Directions
Would you filter these records and copy every line that has the word "setFormData"?

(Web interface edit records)
=== Begin Enclosure ===

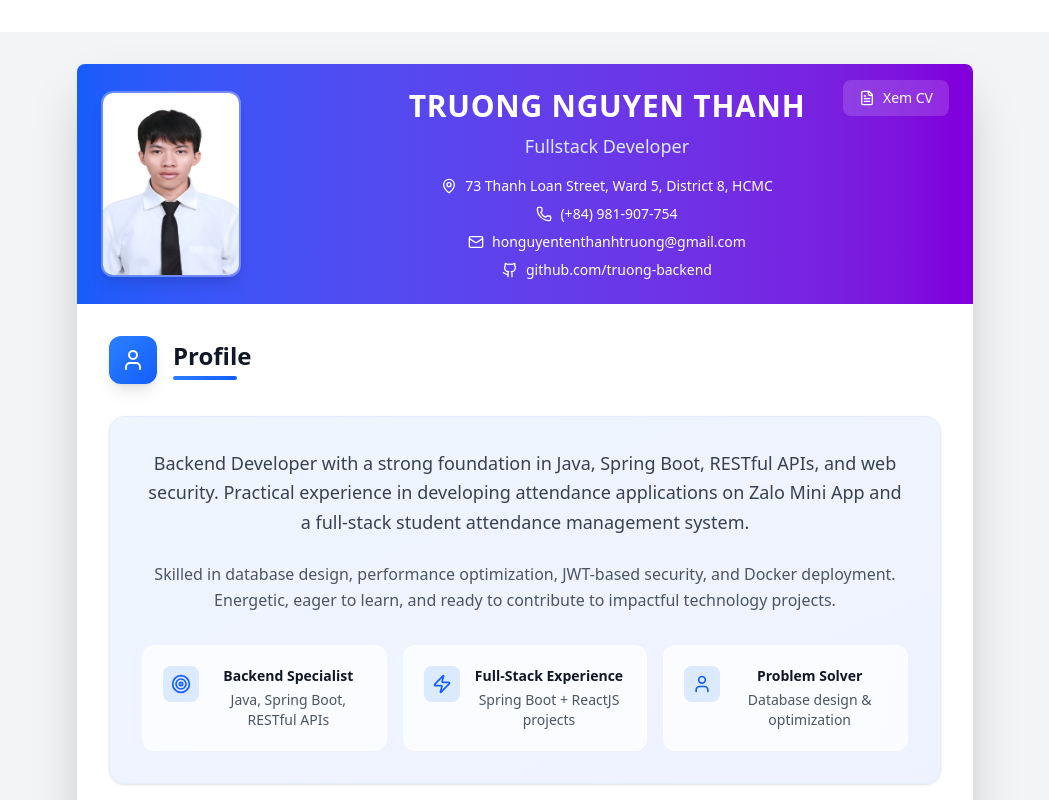
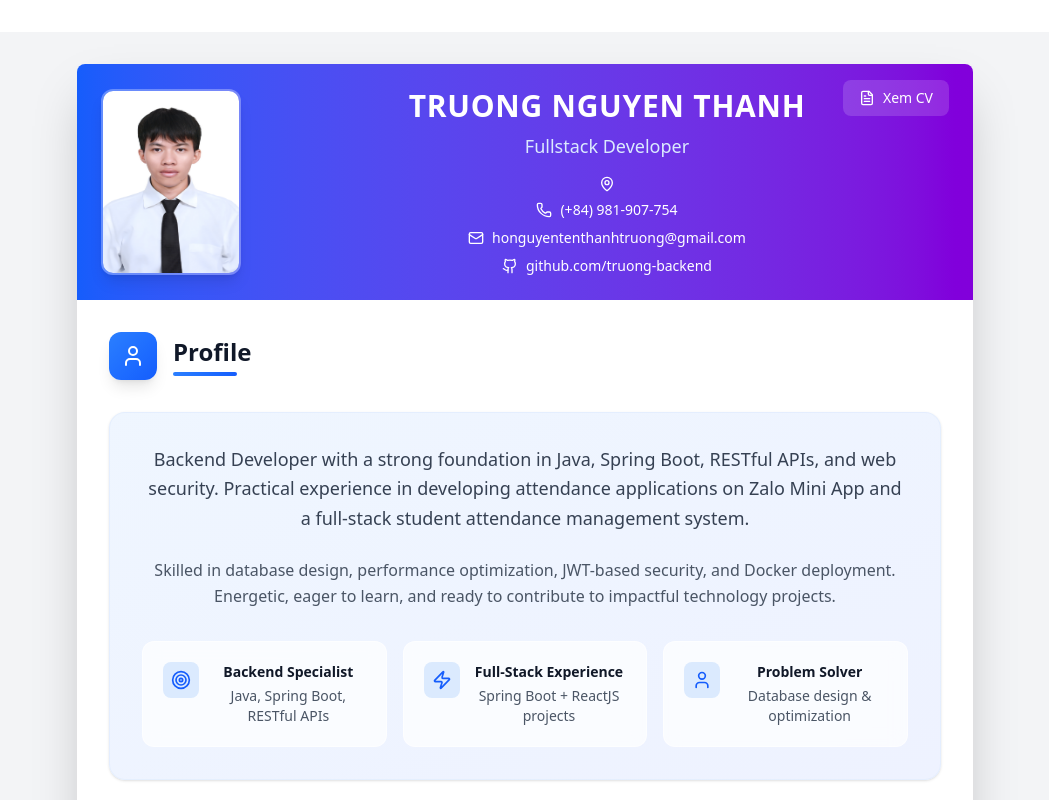
Before and after one commit to truong-backend/cv-profile, a React (Vite) app: page / in a window 1280 px wide. Shown: the top 800 px of the page, without its empty margins (115-1164 px from the left). Built offline with nearby package versions, Linux system fonts and the light colour scheme.

Commit message:
remove add...

```diff
--- a/src/components/Header.jsx
+++ b/src/components/Header.jsx
@@ -41,7 +41,7 @@ const Header = () => {
             <div className="flex flex-col items-center gap-1.5 sm:gap-2 text-xs sm:text-sm">
               <div className="flex items-center gap-2 flex-wrap justify-center">
                 <MapPin className="w-3 h-3 sm:w-4 sm:h-4 flex-shrink-0" />
-                <span className="text-center">73 Thanh Loan Street, Ward 5, District 8, HCMC</span>
+                {/* <span className="text-center">73 Thanh Loan Street, Ward 5, District 8, HCMC</span> */}
               </div>
 
               <div className="flex items-center gap-2">
```
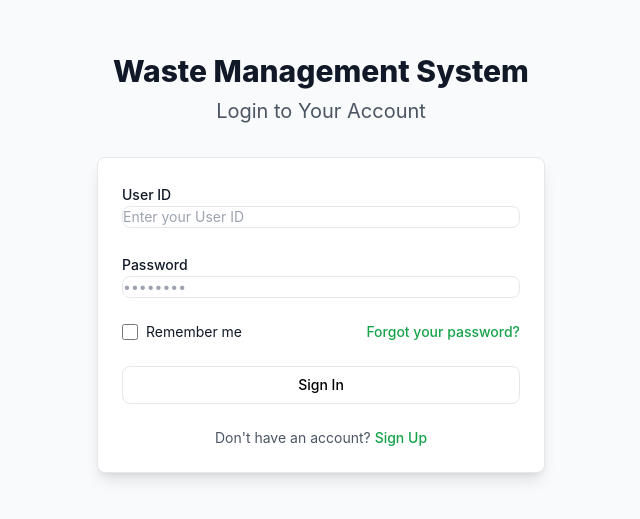
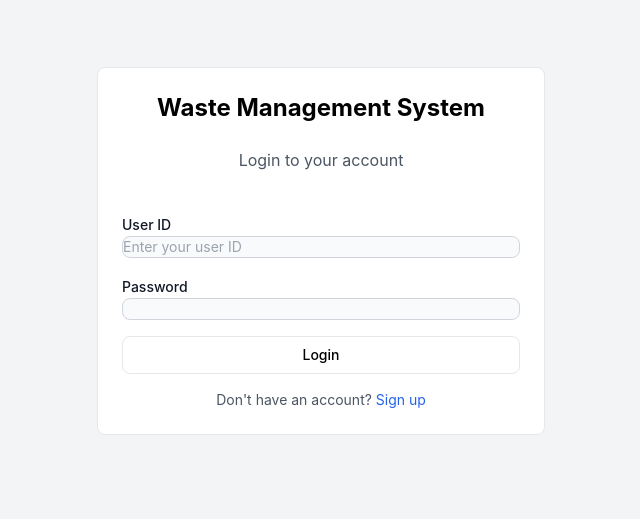
Before and after one commit to Vionarose9/Waste-Management-System, a React (Create React App) app in the folder frontend/: page /user/login in a window 1280 px wide. Shown: the part 149-668 px from the top of the page, without its empty margins (319-959 px from the left). Built offline with nearby package versions, Linux system fonts and the light colour scheme.

Commit message:
changed app.py

```diff
--- a/frontend/package.json
+++ b/frontend/package.json
@@ -3,6 +3,7 @@
   "version": "0.1.0",
   "private": true,
   "dependencies": {
+    "@mui/material": "^6.1.6",
     "@testing-library/jest-dom": "^5.17.0",
     "@testing-library/react": "^13.4.0",
     "@testing-library/user-event": "^13.5.0",
@@ -45,6 +46,7 @@
     ]
   },
   "devDependencies": {
+    "@babel/plugin-proposal-private-property-in-object": "^7.21.11",
     "autoprefixer": "^10.4.20",
     "postcss": "^8.4.47",
     "tailwindcss": "^3.4.14"
--- a/frontend/src/pages/UserLogin.js
+++ b/frontend/src/pages/UserLogin.js
@@ -1,162 +1,113 @@
 import React, { useState } from 'react';
-import { Label, TextInput, Button, Card } from 'flowbite-react';
 import axios from 'axios';
+import { Button, Label, TextInput, Card, Alert } from 'flowbite-react';
+import { useNavigate } from 'react-router-dom';
 
-const Login = () => {
-  const [loginData, setLoginData] = useState({
+export default function Login() {
+  const navigate = useNavigate();
+  const [formData, setFormData] = useState({
     userId: '',
     password: ''
   });
-
-  const [errors, setErrors] = useState({});
   const [isLoading, setIsLoading] = useState(false);
+  const [message, setMessage] = useState({ type: '', content: '' });
 
   const handleChange = (e) => {
     const { name, value } = e.target;
-    setLoginData(prevState => ({
+    setFormData(prevState => ({
       ...prevState,
       [name]: value
     }));
   };
 
+  const showMessage = (type, content) => {
+    setMessage({ type, content });
+    setTimeout(() => setMessage({ type: '', content: '' }), 5000);
+  };
+
   const validateForm = () => {
-    const newErrors = {};
-
-    if (!loginData.userId.trim()) {
-      newErrors.userId = 'User ID is required';
+    if (formData.userId.length < 4) {
+      showMessage('failure', "User ID must be at least 4 characters.");
+      return false;
     }
-
-    if (!loginData.password) {
-      newErrors.password = 'Password is required';
+    if (formData.password.length < 6) {
+      showMessage('failure', "Password must be at least 6 characters.");
+      return false;
     }
-
-    setErrors(newErrors);
-    return Object.keys(newErrors).length === 0;
+    return true;
   };
 
   const handleSubmit = async (e) => {
     e.preventDefault();
+    if (!validateForm()) return;
 
-    if (validateForm()) {
     setIsLoading(true);
     try {
-        const response = await axios.post('http://localhost:5000/api/login', loginData);
+      const response = await axios.post('http://localhost:5000/login', formData);
+      showMessage('success', response.data.message);
 
-        if (response.data.success) {
-          // Store the token or user data in localStorage/context
-          localStorage.setItem('userId', response.data.userId);
+      // Store the token and user data
+      localStorage.setItem('token', response.data.token);
+      localStorage.setItem('user', JSON.stringify(response.data.user));
 
-          // Show success message
-          alert('Login Successful!');
-
-          // Redirect to dashboard (implement your routing logic here)
-          // history.push('/dashboard');
+      // Redirect to dashboard or home page after successful login
+      navigate('/dashboard');
+    } catch (error) {
+      if (axios.isAxiosError(error) && error.response) {
+        showMessage('failure', error.response.data.error);
+      } else {
+        showMessage('failure', "An error occurred during login");
       }
-      } catch (error) {
-        setErrors({
-          login: error.response?.data?.message || 'An error occurred during login'
-        });
     } finally {
       setIsLoading(false);
-      }
     }
   };
 
   return (
-    <div className="min-h-screen bg-gray-50 flex flex-col justify-center py-12 sm:px-6 lg:px-8">
-      <div className="sm:mx-auto sm:w-full sm:max-w-md">
-        <h2 className="mt-6 text-center text-3xl font-extrabold text-gray-900">
-          Waste Management System
-        </h2>
-        <h3 className="mt-2 text-center text-xl text-gray-600">
-          Login to Your Account
-        </h3>
-      </div>
-
-      <div className="mt-8 sm:mx-auto sm:w-full sm:max-w-md">
-        <Card className="shadow-lg">
-          <form onSubmit={handleSubmit} className="space-y-6">
-            {errors.login && (
-              <div className="bg-red-50 border border-red-400 text-red-700 px-4 py-3 rounded relative" role="alert">
-                {errors.login}
-              </div>
-            )}
-
+    <div className="flex items-center justify-center min-h-screen bg-gray-100">
+      <Card className="w-full max-w-md">
+        <h2 className="text-2xl font-bold text-center mb-2">Waste Management System</h2>
+        <p className="text-center text-gray-600 mb-6">Login to your account</p>
+        <form onSubmit={handleSubmit} className="flex flex-col gap-4">
           <div>
             <Label htmlFor="userId" value="User ID" />
             <TextInput
               id="userId"
               name="userId"
               type="text"
-                placeholder="Enter your User ID"
-                value={loginData.userId}
+              placeholder="Enter your user ID"
+              required
+              value={formData.userId}
               onChange={handleChange}
-                color={errors.userId ? 'failure' : 'default'}
-                helperText={errors.userId && <span className="text-red-600">{errors.userId}</span>}
-                disabled={isLoading}
             />
           </div>
-
           <div>
             <Label htmlFor="password" value="Password" />
             <TextInput
               id="password"
               name="password"
               type="password"
-                placeholder="••••••••"
-                value={loginData.password}
+              required
+              value={formData.password}
               onChange={handleChange}
-                color={errors.password ? 'failure' : 'default'}
-                helperText={errors.password && <span className="text-red-600">{errors.password}</span>}
-                disabled={isLoading}
             />
           </div>
-
-            <div className="flex items-center justify-between">
-              <div className="flex items-center">
-                <input
-                  id="remember-me"
-                  name="remember-me"
-                  type="checkbox"
-                  className="h-4 w-4 text-green-600 focus:ring-green-500 border-gray-300 rounded"
-                  disabled={isLoading}
-                />
-                <label htmlFor="remember-me" className="ml-2 block text-sm text-gray-900">
-                  Remember me
-                </label>
-              </div>
-
-              <div className="text-sm">
-                <a href="#" className="font-medium text-green-600 hover:text-green-500">
-                  Forgot your password?
-                </a>
-              </div>
-            </div>
-
-            <div>
-              <Button
-                type="submit"
-                color="success"
-                className="w-full"
-                disabled={isLoading}
-              >
-                {isLoading ? 'Signing in...' : 'Sign In'}
+          {message.content && (
+            <Alert color={message.type === 'success' ? 'success' : 'failure'}>
+              {message.content}
+            </Alert>
+          )}
+          <Button type="submit" disabled={isLoading}>
+            {isLoading ? "Logging in..." : "Login"}
           </Button>
-            </div>
-          </form>
-
-          <div className="mt-6 text-center">
-            <p className="text-sm text-gray-600">
+          <p className="text-center text-sm text-gray-600">
             Don't have an account?{' '}
-              <a href="#" className="font-medium text-green-600 hover:text-green-500">
-                Sign Up
+            <a href="/signup" className="text-blue-600 hover:underline">
+              Sign up
             </a>
           </p>
-          </div>
+        </form>
       </Card>
     </div>
-    </div>
   );
-};
-
-export default Login;
+}
--- a/frontend/src/pages/UserSignup.js
+++ b/frontend/src/pages/UserSignup.js
@@ -1,10 +1,6 @@
 import React, { useState } from 'react';
 import axios from 'axios';
-import { Button } from "@/components/ui/button";
-import { Input } from "@/components/ui/input";
-import { Label } from "@/components/ui/label";
-import { Card, CardContent, CardDescription, CardHeader, CardTitle } from "@/components/ui/card";
-import { toast } from "@/components/ui/use-toast";
+import { Button, Label, TextInput, Card, Alert } from 'flowbite-react';
 
 export default function SignUp() {
   const [formData, setFormData] = useState({
@@ -14,6 +10,7 @@ export default function SignUp() {
     confirmPassword: ''
   });
   const [isLoading, setIsLoading] = useState(false);
+  const [message, setMessage] = useState({ type: '', content: '' });
 
   const handleChange = (e) => {
     const { name, value } = e.target;
@@ -23,37 +20,26 @@ export default function SignUp() {
     }));
   };
 
+  const showMessage = (type, content) => {
+    setMessage({ type, content });
+    setTimeout(() => setMessage({ type: '', content: '' }), 5000); // Clear message after 5 seconds
+  };
+
   const validateForm = () => {
     if (formData.name.length < 2) {
-      toast({
-        title: "Error",
-        description: "Name must be at least 2 characters.",
-        variant: "destructive",
-      });
+      showMessage('failure', "Name must be at least 2 characters.");
       return false;
     }
     if (formData.userId.length < 4) {
-      toast({
-        title: "Error",
-        description: "User ID must be at least 4 characters.",
-        variant: "destructive",
-      });
+      showMessage('failure', "User ID must be at least 4 characters.");
       return false;
     }
     if (formData.password.length < 6) {
-      toast({
-        title: "Error",
-        description: "Password must be at least 6 characters.",
-        variant: "destructive",
-      });
+      showMessage('failure', "Password must be at least 6 characters.");
       return false;
     }
     if (formData.password !== formData.confirmPassword) {
-      toast({
-        title: "Error",
-        description: "Passwords don't match",
-        variant: "destructive",
-      });
+      showMessage('failure', "Passwords don't match");
       return false;
     }
     return true;
@@ -66,24 +52,13 @@ export default function SignUp() {
     setIsLoading(true);
     try {
       const response = await axios.post('http://localhost:5000/signup', formData);
-      toast({
-        title: "Account created",
-        description: response.data.message,
-      });
+      showMessage('success', response.data.message);
       setFormData({ name: '', userId: '', password: '', confirmPassword: '' });
     } catch (error) {
       if (axios.isAxiosError(error) && error.response) {
-        toast({
-          title: "Error",
-          description: error.response.data.error,
-          variant: "destructive",
-        });
+        showMessage('failure', error.response.data.error);
       } else {
-        toast({
-          title: "Error",
-          description: "An error occurred during signup",
-          variant: "destructive",
-        });
+        showMessage('failure', "An error occurred during signup");
       }
     } finally {
       setIsLoading(false);
@@ -91,65 +66,66 @@ export default function SignUp() {
   };
 
   return (
-    <div className="container mx-auto flex items-center justify-center min-h-screen">
+    <div className="flex items-center justify-center min-h-screen bg-gray-100">
       <Card className="w-full max-w-md">
-        <CardHeader>
-          <CardTitle className="text-2xl font-bold text-center">Waste Management System</CardTitle>
-          <CardDescription className="text-center">Create your account</CardDescription>
-        </CardHeader>
-        <CardContent>
-          <form onSubmit={handleSubmit} className="space-y-6">
+        <h2 className="text-2xl font-bold text-center mb-2">Waste Management System</h2>
+        <p className="text-center text-gray-600 mb-6">Create your account</p>
+        <form onSubmit={handleSubmit} className="flex flex-col gap-4">
           <div>
-              <Label htmlFor="name">Full Name</Label>
-              <Input
+            <Label htmlFor="name" value="Full Name" />
+            <TextInput
               id="name"
               name="name"
+              type="text"
+              placeholder="John Doe"
+              required
               value={formData.name}
               onChange={handleChange}
-                placeholder="John Doe"
-                required
             />
           </div>
           <div>
-              <Label htmlFor="userId">User ID</Label>
-              <Input
+            <Label htmlFor="userId" value="User ID" />
+            <TextInput
               id="userId"
               name="userId"
+              type="text"
+              placeholder="johndoe123"
+              required
               value={formData.userId}
               onChange={handleChange}
-                placeholder="johndoe123"
-                required
             />
           </div>
           <div>
-              <Label htmlFor="password">Password</Label>
-              <Input
+            <Label htmlFor="password" value="Password" />
+            <TextInput
               id="password"
               name="password"
               type="password"
+              required
               value={formData.password}
               onChange={handleChange}
-                placeholder="••••••••"
-                required
             />
           </div>
           <div>
-              <Label htmlFor="confirmPassword">Confirm Password</Label>
-              <Input
+            <Label htmlFor="confirmPassword" value="Confirm Password" />
+            <TextInput
               id="confirmPassword"
               name="confirmPassword"
               type="password"
+              required
               value={formData.confirmPassword}
               onChange={handleChange}
-                placeholder="••••••••"
-                required
             />
           </div>
-            <Button type="submit" className="w-full" disabled={isLoading}>
+          {message.content && (
+            <Alert color={message.type === 'success' ? 'success' : 'failure'}>
+              {message.content}
+            </Alert>
+          )}
+          <Button type="submit" disabled={isLoading}>
             {isLoading ? "Signing up..." : "Sign up"}
           </Button>
         </form>
-        </CardContent>
       </Card>
     </div>
   );
```
Also changed, not shown: 2 other files (tests, documents, lock files or other folders). Lines whose indentation alone changed are shown as unchanged.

=== End Enclosure ===

Task solution
+  const [formData, setFormData] = useState({
+    setFormData(prevState => ({
   const [formData, setFormData] = useState({
       setFormData({ name: '', userId: '', password: '', confirmPassword: '' });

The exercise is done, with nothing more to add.